§ **Record excerpts**:
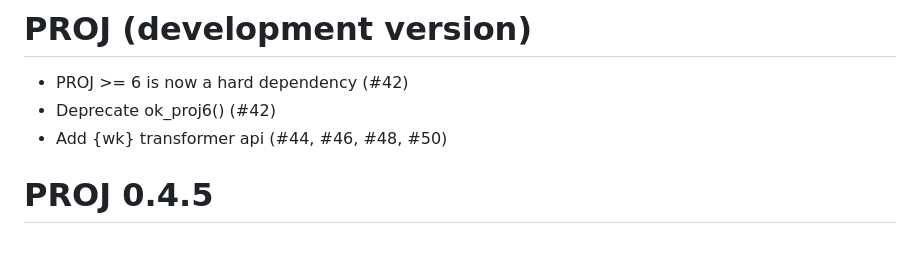
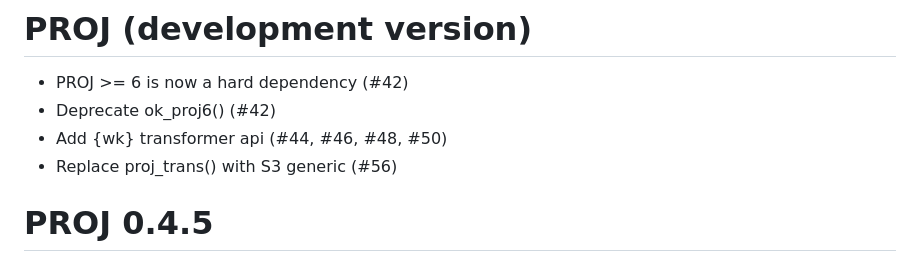
Before and after one commit to hypertidy/PROJ, a Markdown page: NEWS.md, the part around the change. Drawn GitHub-style.

Commit message:
add news

```diff
--- a/NEWS.md
+++ b/NEWS.md
@@ -3,6 +3,7 @@
 * PROJ >= 6 is now a hard dependency (#42)
 * Deprecate ok_proj6() (#42)
 * Add {wk} transformer api (#44, #46, #48, #50)
+* Replace proj_trans() with S3 generic (#56)
 
 # PROJ 0.4.5
 
```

§ **Assignment**: Set down the entries above again exactly, minus any image.

§ **Solution below**:
Before and after one commit to hypertidy/PROJ, a Markdown page: NEWS.md, the part around the change. Drawn GitHub-style.

Commit message:
add news

```diff
--- a/NEWS.md
+++ b/NEWS.md
@@ -3,6 +3,7 @@
 * PROJ >= 6 is now a hard dependency (#42)
 * Deprecate ok_proj6() (#42)
 * Add {wk} transformer api (#44, #46, #48, #50)
+* Replace proj_trans() with S3 generic (#56)
 
 # PROJ 0.4.5
 
```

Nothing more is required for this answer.